■ ACTION ITEM ■
Keeping every line intact, print the records that follow.

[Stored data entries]
★ ★ ★ ★ ★
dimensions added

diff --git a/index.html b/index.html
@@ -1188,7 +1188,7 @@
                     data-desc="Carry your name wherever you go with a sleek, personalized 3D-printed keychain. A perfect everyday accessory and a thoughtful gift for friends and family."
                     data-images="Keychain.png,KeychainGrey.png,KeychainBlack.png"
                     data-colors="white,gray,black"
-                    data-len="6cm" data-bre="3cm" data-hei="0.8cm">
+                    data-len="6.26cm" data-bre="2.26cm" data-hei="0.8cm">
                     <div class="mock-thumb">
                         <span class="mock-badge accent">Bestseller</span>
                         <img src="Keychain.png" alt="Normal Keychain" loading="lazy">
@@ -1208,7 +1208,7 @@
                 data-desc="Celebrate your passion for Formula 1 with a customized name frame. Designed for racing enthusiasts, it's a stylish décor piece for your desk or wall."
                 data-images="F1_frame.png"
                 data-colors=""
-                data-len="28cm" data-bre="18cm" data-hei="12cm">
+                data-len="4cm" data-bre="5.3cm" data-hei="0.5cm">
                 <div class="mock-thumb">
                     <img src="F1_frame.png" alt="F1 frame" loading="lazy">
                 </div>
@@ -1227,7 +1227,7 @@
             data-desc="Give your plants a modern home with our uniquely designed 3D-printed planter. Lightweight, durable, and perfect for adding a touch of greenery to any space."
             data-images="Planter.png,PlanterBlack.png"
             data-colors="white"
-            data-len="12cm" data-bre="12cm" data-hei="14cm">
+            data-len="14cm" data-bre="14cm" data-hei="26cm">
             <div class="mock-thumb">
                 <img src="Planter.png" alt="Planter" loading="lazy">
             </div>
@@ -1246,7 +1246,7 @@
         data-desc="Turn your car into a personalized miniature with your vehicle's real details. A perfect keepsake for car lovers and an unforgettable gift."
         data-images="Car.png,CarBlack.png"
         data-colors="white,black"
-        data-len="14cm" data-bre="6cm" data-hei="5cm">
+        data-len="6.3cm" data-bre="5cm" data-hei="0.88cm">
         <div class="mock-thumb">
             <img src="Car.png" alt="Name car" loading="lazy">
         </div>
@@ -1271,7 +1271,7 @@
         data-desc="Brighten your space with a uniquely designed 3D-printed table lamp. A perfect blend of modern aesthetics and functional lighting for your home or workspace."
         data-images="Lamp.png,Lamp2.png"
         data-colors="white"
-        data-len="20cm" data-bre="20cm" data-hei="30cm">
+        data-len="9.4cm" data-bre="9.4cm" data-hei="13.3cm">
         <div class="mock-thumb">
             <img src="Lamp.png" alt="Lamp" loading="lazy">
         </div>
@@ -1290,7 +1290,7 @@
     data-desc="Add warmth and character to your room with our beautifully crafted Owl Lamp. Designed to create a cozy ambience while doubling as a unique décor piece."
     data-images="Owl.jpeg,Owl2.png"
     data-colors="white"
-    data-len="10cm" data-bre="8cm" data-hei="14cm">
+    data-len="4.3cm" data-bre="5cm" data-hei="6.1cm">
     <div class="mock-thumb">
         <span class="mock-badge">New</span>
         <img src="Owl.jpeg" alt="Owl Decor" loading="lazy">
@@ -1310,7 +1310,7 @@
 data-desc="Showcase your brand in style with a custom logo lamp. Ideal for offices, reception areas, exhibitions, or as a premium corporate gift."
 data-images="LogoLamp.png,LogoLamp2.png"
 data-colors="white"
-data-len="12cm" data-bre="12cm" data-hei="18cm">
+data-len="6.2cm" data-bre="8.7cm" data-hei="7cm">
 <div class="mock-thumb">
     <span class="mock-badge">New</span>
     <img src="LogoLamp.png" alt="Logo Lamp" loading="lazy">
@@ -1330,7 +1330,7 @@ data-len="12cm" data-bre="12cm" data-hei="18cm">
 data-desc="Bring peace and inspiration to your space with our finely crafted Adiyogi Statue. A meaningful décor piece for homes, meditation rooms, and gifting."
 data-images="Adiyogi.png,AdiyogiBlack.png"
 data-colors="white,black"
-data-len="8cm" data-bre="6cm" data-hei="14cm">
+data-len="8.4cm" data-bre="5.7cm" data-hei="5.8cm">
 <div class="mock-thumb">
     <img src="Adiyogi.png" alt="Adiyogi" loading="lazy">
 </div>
★ ★ ★ ★ ★
■ COMPLETED TASK ■
dimensions added

diff --git a/index.html b/index.html
@@ -1188,7 +1188,7 @@
                     data-desc="Carry your name wherever you go with a sleek, personalized 3D-printed keychain. A perfect everyday accessory and a thoughtful gift for friends and family."
                     data-images="Keychain.png,KeychainGrey.png,KeychainBlack.png"
                     data-colors="white,gray,black"
-                    data-len="6cm" data-bre="3cm" data-hei="0.8cm">
+                    data-len="6.26cm" data-bre="2.26cm" data-hei="0.8cm">
                     <div class="mock-thumb">
                         <span class="mock-badge accent">Bestseller</span>
                         <img src="Keychain.png" alt="Normal Keychain" loading="lazy">
@@ -1208,7 +1208,7 @@
                 data-desc="Celebrate your passion for Formula 1 with a customized name frame. Designed for racing enthusiasts, it's a stylish décor piece for your desk or wall."
                 data-images="F1_frame.png"
                 data-colors=""
-                data-len="28cm" data-bre="18cm" data-hei="12cm">
+                data-len="4cm" data-bre="5.3cm" data-hei="0.5cm">
                 <div class="mock-thumb">
                     <img src="F1_frame.png" alt="F1 frame" loading="lazy">
                 </div>
@@ -1227,7 +1227,7 @@
             data-desc="Give your plants a modern home with our uniquely designed 3D-printed planter. Lightweight, durable, and perfect for adding a touch of greenery to any space."
             data-images="Planter.png,PlanterBlack.png"
             data-colors="white"
-            data-len="12cm" data-bre="12cm" data-hei="14cm">
+            data-len="14cm" data-bre="14cm" data-hei="26cm">
             <div class="mock-thumb">
                 <img src="Planter.png" alt="Planter" loading="lazy">
             </div>
@@ -1246,7 +1246,7 @@
         data-desc="Turn your car into a personalized miniature with your vehicle's real details. A perfect keepsake for car lovers and an unforgettable gift."
         data-images="Car.png,CarBlack.png"
         data-colors="white,black"
-        data-len="14cm" data-bre="6cm" data-hei="5cm">
+        data-len="6.3cm" data-bre="5cm" data-hei="0.88cm">
         <div class="mock-thumb">
             <img src="Car.png" alt="Name car" loading="lazy">
         </div>
@@ -1271,7 +1271,7 @@
         data-desc="Brighten your space with a uniquely designed 3D-printed table lamp. A perfect blend of modern aesthetics and functional lighting for your home or workspace."
         data-images="Lamp.png,Lamp2.png"
         data-colors="white"
-        data-len="20cm" data-bre="20cm" data-hei="30cm">
+        data-len="9.4cm" data-bre="9.4cm" data-hei="13.3cm">
         <div class="mock-thumb">
             <img src="Lamp.png" alt="Lamp" loading="lazy">
         </div>
@@ -1290,7 +1290,7 @@
     data-desc="Add warmth and character to your room with our beautifully crafted Owl Lamp. Designed to create a cozy ambience while doubling as a unique décor piece."
     data-images="Owl.jpeg,Owl2.png"
     data-colors="white"
-    data-len="10cm" data-bre="8cm" data-hei="14cm">
+    data-len="4.3cm" data-bre="5cm" data-hei="6.1cm">
     <div class="mock-thumb">
         <span class="mock-badge">New</span>
         <img src="Owl.jpeg" alt="Owl Decor" loading="lazy">
@@ -1310,7 +1310,7 @@
 data-desc="Showcase your brand in style with a custom logo lamp. Ideal for offices, reception areas, exhibitions, or as a premium corporate gift."
 data-images="LogoLamp.png,LogoLamp2.png"
 data-colors="white"
-data-len="12cm" data-bre="12cm" data-hei="18cm">
+data-len="6.2cm" data-bre="8.7cm" data-hei="7cm">
 <div class="mock-thumb">
     <span class="mock-badge">New</span>
     <img src="LogoLamp.png" alt="Logo Lamp" loading="lazy">
@@ -1330,7 +1330,7 @@ data-len="12cm" data-bre="12cm" data-hei="18cm">
 data-desc="Bring peace and inspiration to your space with our finely crafted Adiyogi Statue. A meaningful décor piece for homes, meditation rooms, and gifting."
 data-images="Adiyogi.png,AdiyogiBlack.png"
 data-colors="white,black"
-data-len="8cm" data-bre="6cm" data-hei="14cm">
+data-len="8.4cm" data-bre="5.7cm" data-hei="5.8cm">
 <div class="mock-thumb">
     <img src="Adiyogi.png" alt="Adiyogi" loading="lazy">
 </div>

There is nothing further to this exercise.